sport news British Cycling BAN transgender women from racing in female competition to ... trends now
British Cycling have banned transgender women from racing in the female category at all events to ‘safeguard the fairness of competition’.
The national governing body’s new policy ends transgender rider Emily Bridges’ dream of competing for Great Britain or Wales in women’s races and puts pressure on the sport’s international federation, the UCI, to strengthen their own rules.
British Cycling will change their current men’s category to an ‘open’ category, where transgender women can compete against other male-born riders, while the female category will be reserved for those who were female at birth.
The new policy relates to all competitive activity – any race or event involving timing, ranking or prizes – and will come into force in full by the end of this year.

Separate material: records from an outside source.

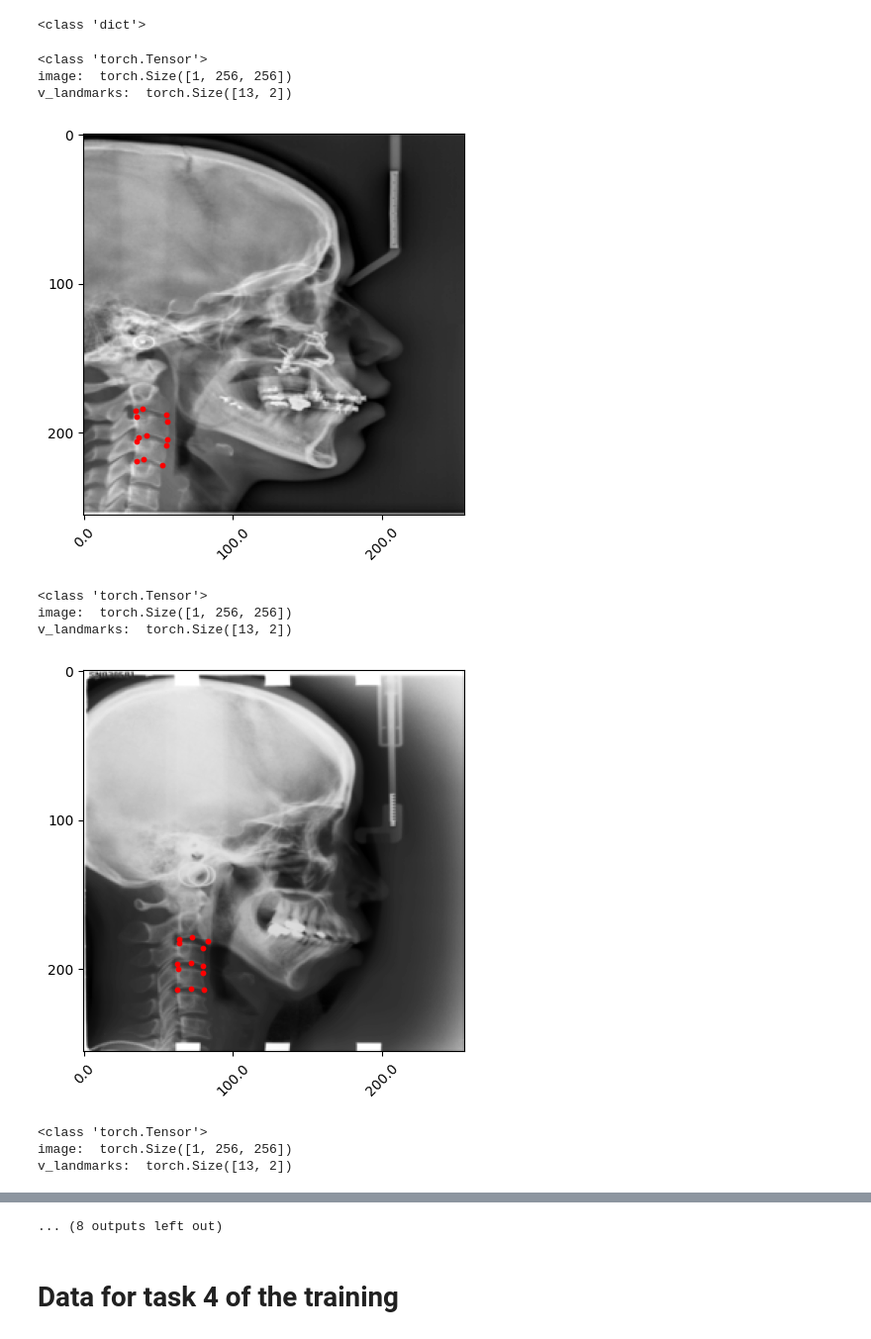
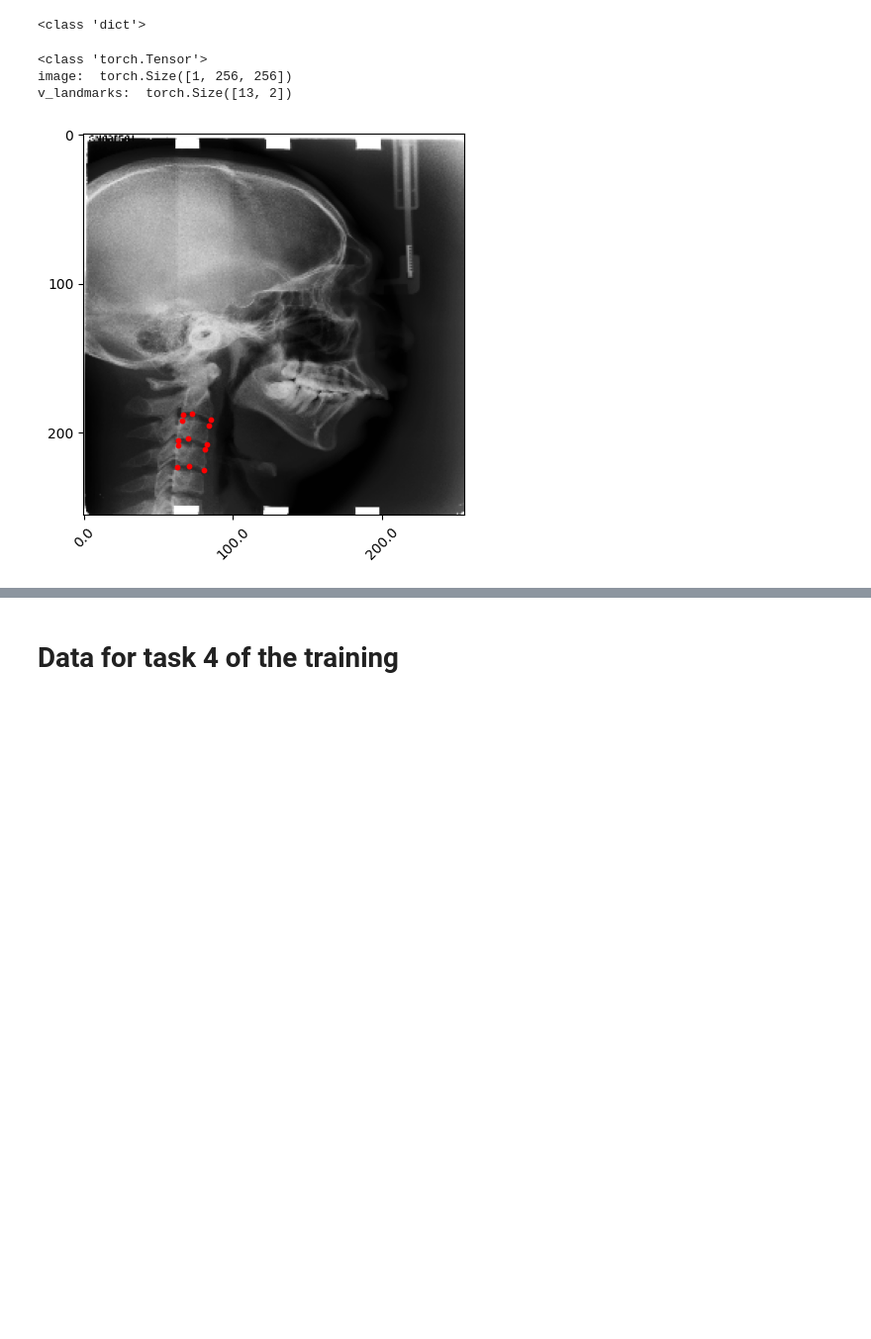
Before and after one commit to saeedmehrang/cvmt, a Jupyter notebook: notebooks/ml/data_debugging.ipynb, the cells around one changed output, grey strips where cells are left out. Shown at 99% size. Drawn from its saved outputs; the diff is of its cells as text; code cells hidden in the pictures; blank space fills up the shorter version.

```diff
--- a/notebooks/ml/data_debugging.ipynb
+++ b/notebooks/ml/data_debugging.ipynb
@@ -85,6 +88,7 @@ train_file_list = [
 # instantiate the transforms
 my_transforms = transforms.Compose([
     ResizeTransform(tuple(params['TARGET_IMAGE_SIZE'])),
+    CustomToTensor(),
 ])
 
 # instantiate the dataset and dataloader objects
@@ -134,6 +138,7 @@ for i, sample in enumerate(batch):
         f_landmarks,
     )
     print()
+    break
 # %% [output]
 <class 'torch.Tensor'>
 edges:  torch.Size([1, 256, 256])
@@ -172,6 +161,7 @@ train_file_list = [
 # instantiate the transforms
 my_transforms = transforms.Compose([
     ResizeTransform(tuple(params['TARGET_IMAGE_SIZE'])),
+    CustomToTensor(),
 ])
 
 # instantiate the dataset and dataloader objects
@@ -203,33 +193,27 @@ batch = [{k:v[i] for k, v in batch.items()} for i in range(len(batch['image']))]
 # %%
 for i, sample in enumerate(batch):
     print(type(sample['image']))
     print("image: ", sample['image'].shape)
     if 'v_landmarks'in sample and sample['v_landmarks'] is not None:
         print("v_landmarks: ", sample['v_landmarks'].shape)
     if 'f_landmarks' in sample and sample['f_landmarks'] is not None:
         print("f_landmarks: ", sample['f_landmarks'].shape)
     print()
 
     # plot
     v_landmarks = sample['v_landmarks'] if 'v_landmarks' in sample else None
     f_landmarks = sample['f_landmarks'] if 'f_landmarks' in sample else None
     image = sample['image'][0,...]
 
     plot_image_landmarks(
         image,
         v_landmarks,
         f_landmarks,
     )
     print()
+    break
 # %% [output]
 <class 'torch.Tensor'>
 image:  torch.Size([1, 256, 256])
 v_landmarks:  torch.Size([13, 2])
-[figure, old version]
+[figure, new version]
-<class 'torch.Tensor'>
-image:  torch.Size([1, 256, 256])
-v_landmarks:  torch.Size([13, 2])
-[figure, removed]
-<class 'torch.Tensor'>
-image:  torch.Size([1, 256, 256])
-v_landmarks:  torch.Size([13, 2])
@@ -249,4 +220,3 @@ v_landmarks:  torch.Size([13, 2])
-... (8 outputs left out)
 # %% [markdown]
 # Data for task 4 of the training
 # %%
```
Also changed, not shown: parts of 12 cells of this notebook, 2 other files.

Transgender women will still be allowed to ride with women in non-competitive cycling settings, such as the Breeze community programme.
‘Our new policies are the product of a robust nine-month review process, which we know will have a very real-world impact for our community both now and in the future,’ said British Cycling chief executive Jon Dutton. ‘I am confident that we have developed policies that both safeguard the fairness of cyclesport competition, whilst ensuring all riders have opportunities to participate.’
British Cycling chief executive Jon Dutton has confirmed transgender women will be banned from racing in all female events
The rules end hopes for Emily Bridges to compete for Great Britain or Wales in women’s races
British Cycling’s previous rules allowed transgender women to compete in the female category providing they had lowered their testosterone levels to below five nanomoles per litre over a 12-month period.
However, they suspended that policy in April last year after Bridges – who was previously on Great Britain’s Academy as a male rider named Zach – attempted to enter the women’s race at the National Omnium Championships, where she would have come up against five-time Olympic champion Laura Kenny.
British Cycling then began a consultation with female and transgender riders and reviewed the